To start the other way around: I recently was browsing multiple Microsoft sites full with marketing promises about System Center products. Concerning virtualization, SC Essentials 2010 claims to provide support for up to 50 servers and 500 clients (enough for a private cloud I would guess); and genuine datacenter product SCVMM 2012 can support more than 150 VM hosts. So we are hitting the high speed road here: we purchase 100 hardware systems and run for IaaS deployment using Server 2008 R2 of course, because of its live migration and high availability “all you can eat”-promises. Then again, let’s take a closer look at the specifications:
Live migration requires failover clustering enabled and configured on the host plus the necessary SAN equipment providing the cluster shared volume(s). Here the link to the notorious new feature “Hyper-V: Using Live Migration with Cluster Shared Volumes in Windows Server 2008 R2” – http://technet.microsoft.com/en-us/library/dd446679(WS.10).aspx

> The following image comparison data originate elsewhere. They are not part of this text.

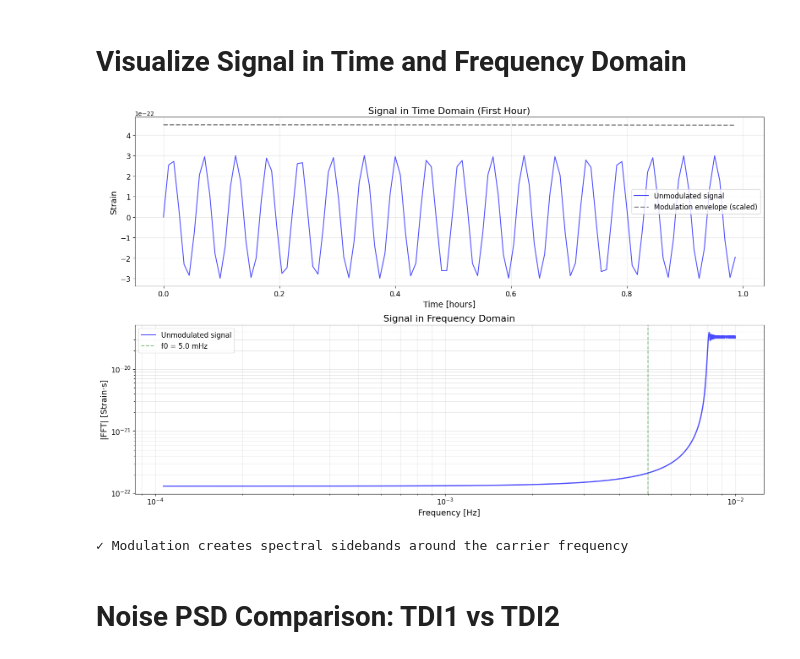
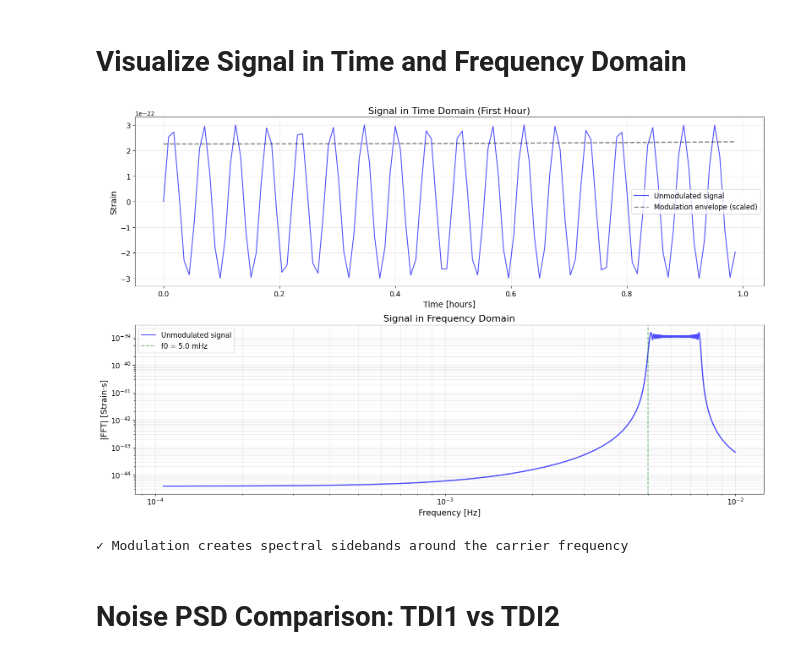
Before and after one commit to lorenzsp/NoStaLISA, a Jupyter notebook: toy_models/toy_model_modulation_mismodel.ipynb, the cells around one changed output. Drawn from its saved outputs; the diff is of its cells as text; code cells hidden in the pictures.

```diff
--- a/toy_models/toy_model_modulation_mismodel.ipynb
+++ b/toy_models/toy_model_modulation_mismodel.ipynb
@@ -70,7 +70,7 @@ def h(a, f0, fdot0, t, w_t=1.0):
     return w_t * 3e-22 * (a * np.sin((2*np.pi)*t*(f0 + fdot0 * t)))
 
 
-def modulation(A, B, t, T_obs):
+def modulation(A, B, OMEGA, t, T_obs):
     """
     Generate cosine amplitude modulation.
 
@@ -83,7 +83,7 @@ def modulation(A, B, t, T_obs):
     Returns:
     - Modulation function w(t) = A + B*cos(2πt/T_obs)
     """
-    return A + B * np.cos(2 * np.pi * t / T_obs)
+    return A + B * np.cos(2 * np.pi * OMEGA * t / T_obs)
 
 
 def noise_PSD(f, TDI='TDI1'):
@@ -235,16 +287,16 @@ t_pad = np.arange(0, N * delta_t, delta_t)
 T_obs = N * delta_t
 
 # Modulation parameters
-A = 1.0    # Baseline amplitude
-B = 0.5    # Modulation depth (50% variation)
+A = 1.25    # Baseline amplitude
+B = -0.5    # Modulation depth (50% variation)
+OMEGA = 2.0
 
 # Generate modulation function
-w_t = modulation(A, B, t_pad, T_obs)
-
+w_t = modulation(A, B, OMEGA, t_pad, T_obs)
 # Frequency domain setup
-freq_bin = np.fft.fftshift(np.fft.fftfreq(N, delta_t))
+freq_bin = np.fft.rfftfreq(N, delta_t)
 delta_f = freq_bin[1] - freq_bin[0]
-
+freq_bin[0] = freq_bin[1]
 print(f"Observation parameters:")
 print(f"  Total time: {T_obs/3600:.2f} hours")
 print(f"  Samples: N = {N:,}")
@@ -299,7 +351,7 @@ fdot0_ex = 1e-8    # Frequency derivative [Hz/s]
 
 # Generate true signal WITHOUT modulation (for reference)
 signal_true_pad = h(a_ex, f0_ex, fdot0_ex, t_pad, w_t=1.0)
-signal_true_fft = np.fft.fft(signal_true_pad)
+signal_true_fft = np.fft.rfft(signal_true_pad)
 
 print(f"Signal parameters:")
 print(f"  Amplitude: a = {a_ex}")
@@ -319,39 +371,36 @@ Signal parameters:
 fig, (ax1, ax2) = plt.subplots(2, 1, figsize=[16, 10])
 
 # Time domain - zoom in on first hour
 one_hour = int(3600 / delta_t)
 time_hr = t_pad[:one_hour] / 3600
 
 ax1.plot(time_hr, signal_true_pad[:one_hour], 'b-', alpha=0.7, linewidth=1.5, label='Unmodulated signal')
 ax1.plot(time_hr, w_t[:one_hour] * np.max(np.abs(signal_true_pad[:one_hour])), 'k--', alpha=0.5, linewidth=2, label='Modulation envelope (scaled)')
 ax1.set_xlabel('Time [hours]', fontsize=14)
 ax1.set_ylabel('Strain', fontsize=14)
 ax1.set_title('Signal in Time Domain (First Hour)', fontsize=16)
 ax1.legend(fontsize=12)
 ax1.grid(True, alpha=0.3)
 ax1.tick_params(labelsize=12)
 
-# Frequency domain
-freq_pos = freq_bin[N//2:]
-signal_true_fft_pos = np.abs(signal_true_fft[N//2:])
 
 # Focus on signal frequency range
-mask = (freq_pos > 1e-4) & (freq_pos < 1e-2)
-ax2.loglog(freq_pos[mask], signal_true_fft_pos[mask], 'b-', alpha=0.7, linewidth=2, label='Unmodulated signal')
+mask = (freq_bin > 1e-4) & (freq_bin < 1e-2)
+ax2.loglog(freq_bin[mask], abs(signal_true_fft[mask])**2, 'b-', alpha=0.7, linewidth=2, label='Unmodulated signal')
 ax2.axvline(f0_ex, color='green', linestyle='--', alpha=0.5, label=f'f0 = {f0_ex*1e3:.1f} mHz')
 ax2.set_xlabel('Frequency [Hz]', fontsize=14)
 ax2.set_ylabel('|FFT| [Strain·s]', fontsize=14)
 ax2.set_title('Signal in Frequency Domain', fontsize=16)
 ax2.legend(fontsize=12)
 ax2.grid(True, alpha=0.3, which='both')
 ax2.tick_params(labelsize=12)
 
 plt.tight_layout()
 plt.show()
 
 print("✓ Modulation creates spectral sidebands around the carrier frequency")
 # %% [output]
-[figure, old version]
+[figure, new version]
 ✓ Modulation creates spectral sidebands around the carrier frequency
 # %% [markdown]
 # Noise PSD Comparison: TDI1 vs TDI2
```
Also changed, not shown: parts of 21 cells of this notebook.
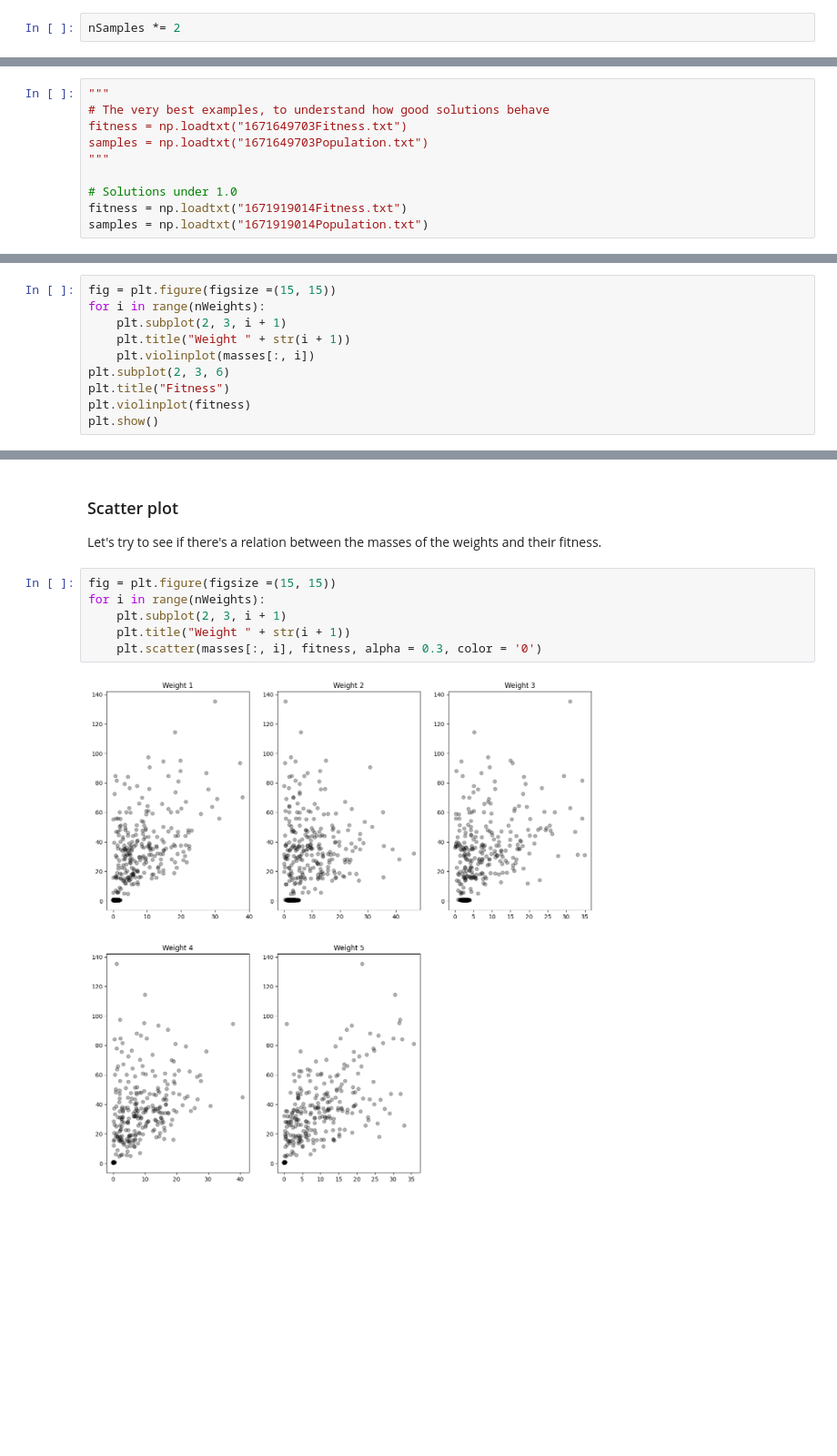
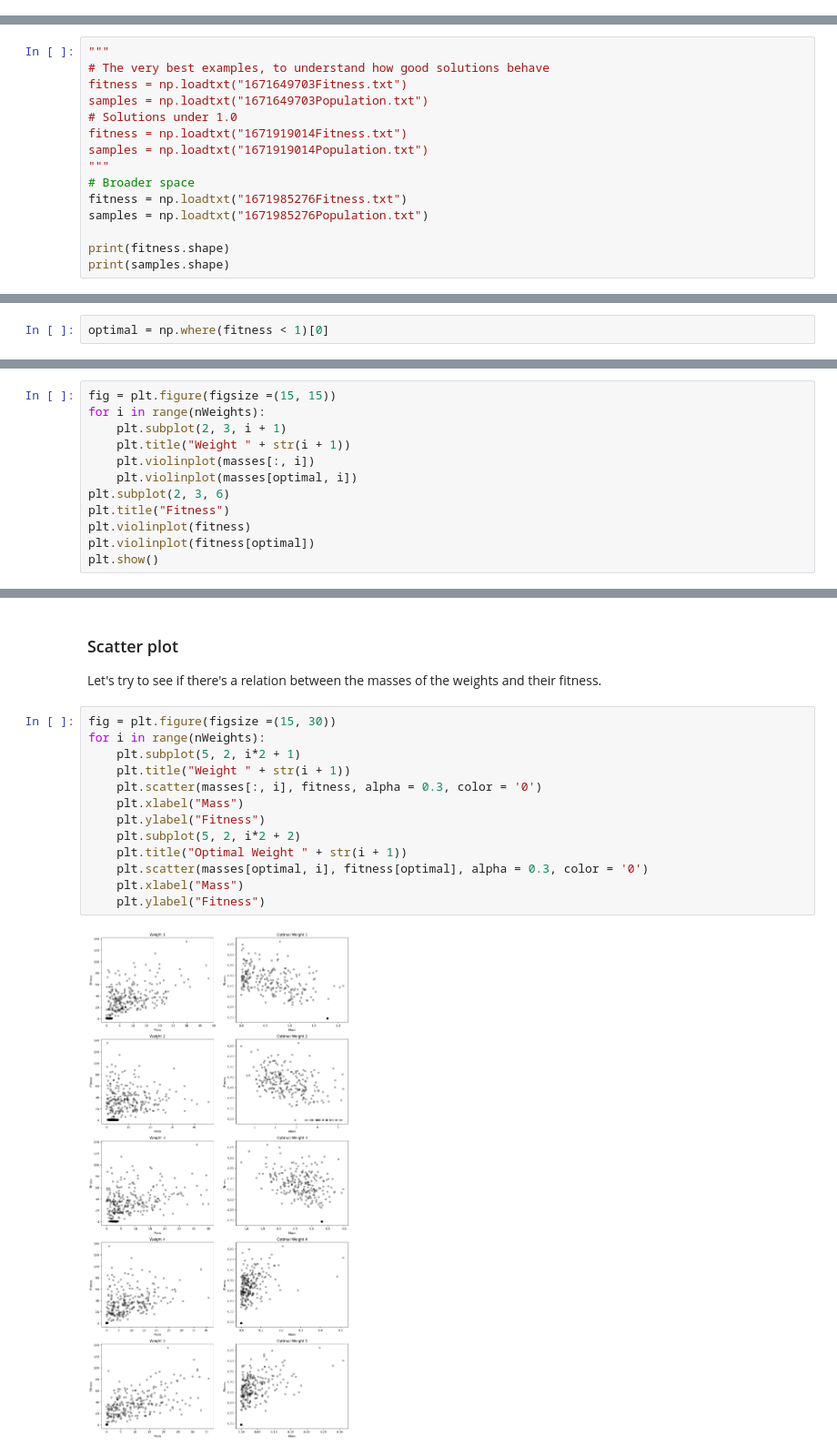
Before and after one commit to LuisR-jpg/Artificial-Intelligence---UP, a Jupyter notebook: Courses and Miscellaneous/Research/Analysis.ipynb, the cells around one changed output, grey strips where cells are left out. Shown at 91% size. Cells and saved outputs as stored; diff of their text form; blank space fills up the shorter version.

```diff
--- a/Courses and Miscellaneous/Research/Analysis.ipynb
+++ b/Courses and Miscellaneous/Research/Analysis.ipynb
@@ -73,5 +60,3 @@ fitness.shape
-# %%
-nSamples *= 2
 # %% [markdown]
 ### Write data to a file
 # %%
@@ -85,8 +70,13 @@ np.savetxt(now + "Fitness.txt", fitness)
 # The very best examples, to understand how good solutions behave
 fitness = np.loadtxt("1671649703Fitness.txt")
 samples = np.loadtxt("1671649703Population.txt")
-"""
-
 # Solutions under 1.0
 fitness = np.loadtxt("1671919014Fitness.txt")
 samples = np.loadtxt("1671919014Population.txt")
+"""
+# Broader space
+fitness = np.loadtxt("1671985276Fitness.txt")
+samples = np.loadtxt("1671985276Population.txt")
+
+print(fitness.shape)
+print(samples.shape)
@@ -99,3 +94,5 @@ samples = np.loadtxt("1671919014Population.txt")
+# %%
+optimal = np.where(fitness < 1)[0]
 # %% [markdown]
 #### Masses
 
@@ -186,8 +185,10 @@ for i in range(nWeights):
     plt.subplot(2, 3, i + 1)
     plt.title("Weight " + str(i + 1))
     plt.violinplot(masses[:, i])
+    plt.violinplot(masses[optimal, i])
 plt.subplot(2, 3, 6)
 plt.title("Fitness")
 plt.violinplot(fitness)
+plt.violinplot(fitness[optimal])
 plt.show()
 # %% [output]
@@ -197,10 +198,17 @@ plt.show()
 
 Let's try to see if there's a relation between the masses of the weights and their fitness.
 # %%
-fig = plt.figure(figsize =(15, 15))
+fig = plt.figure(figsize =(15, 30))
 for i in range(nWeights):
-    plt.subplot(2, 3, i + 1)
+    plt.subplot(5, 2, i*2 + 1)
     plt.title("Weight " + str(i + 1))
     plt.scatter(masses[:, i], fitness, alpha = 0.3, color = '0')
+    plt.xlabel("Mass")
+    plt.ylabel("Fitness")
+    plt.subplot(5, 2, i*2 + 2)
+    plt.title("Optimal Weight " + str(i + 1))
+    plt.scatter(masses[optimal, i], fitness[optimal], alpha = 0.3, color = '0')
+    plt.xlabel("Mass")
+    plt.ylabel("Fitness")
 # %% [output]
-[figure, old version]
+[figure, new version]
```
Also changed, not shown: parts of 12 cells of this notebook, 3 other files.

So far no problems, I would say everything is under control, but what we really need is not manual migration – this happens quite rare judging from my experience – but rather high availability in case that a virtualization host, or rather in Microsoft Failover Cluster-parlance “cluster node” goes down. And there is already a TechNet article named “Hyper-V: Using Hyper-V and Failover Clustering” – http://technet.microsoft.com/en-us/library/cc732181(WS.10).aspx
What really disturbs the glorious voyage there are two notes, the first stating: “Do not to intentionally shut down a node while a virtual machine is running on the node.” To this I can only say “Hey, but that is what exactly I need to protect my virtual machines from!” Funny isn’t it? I’m just itching to try it out, but don’t have enough resource for a test lab right now. The second note is actually what the article’s headline is about: “A maximum number of 16 nodes in the failover cluster are allowed.” Aha, I can remember that from my exams in MSCA 2003. The question is what happens with our 100+ cluster nodes IaaS datacenter in such case? Well the obvious logical answer would be to create many host groups, or as in SCVMM 2012 we call them Services (within the private cloud), as such providing small independent islands. But this still doesn’t answer the question “What if I want to migrate a certain virtual machine from host-1 to host-17, the latter obviously in another island?”
I would be glad to hear a reasonable answer.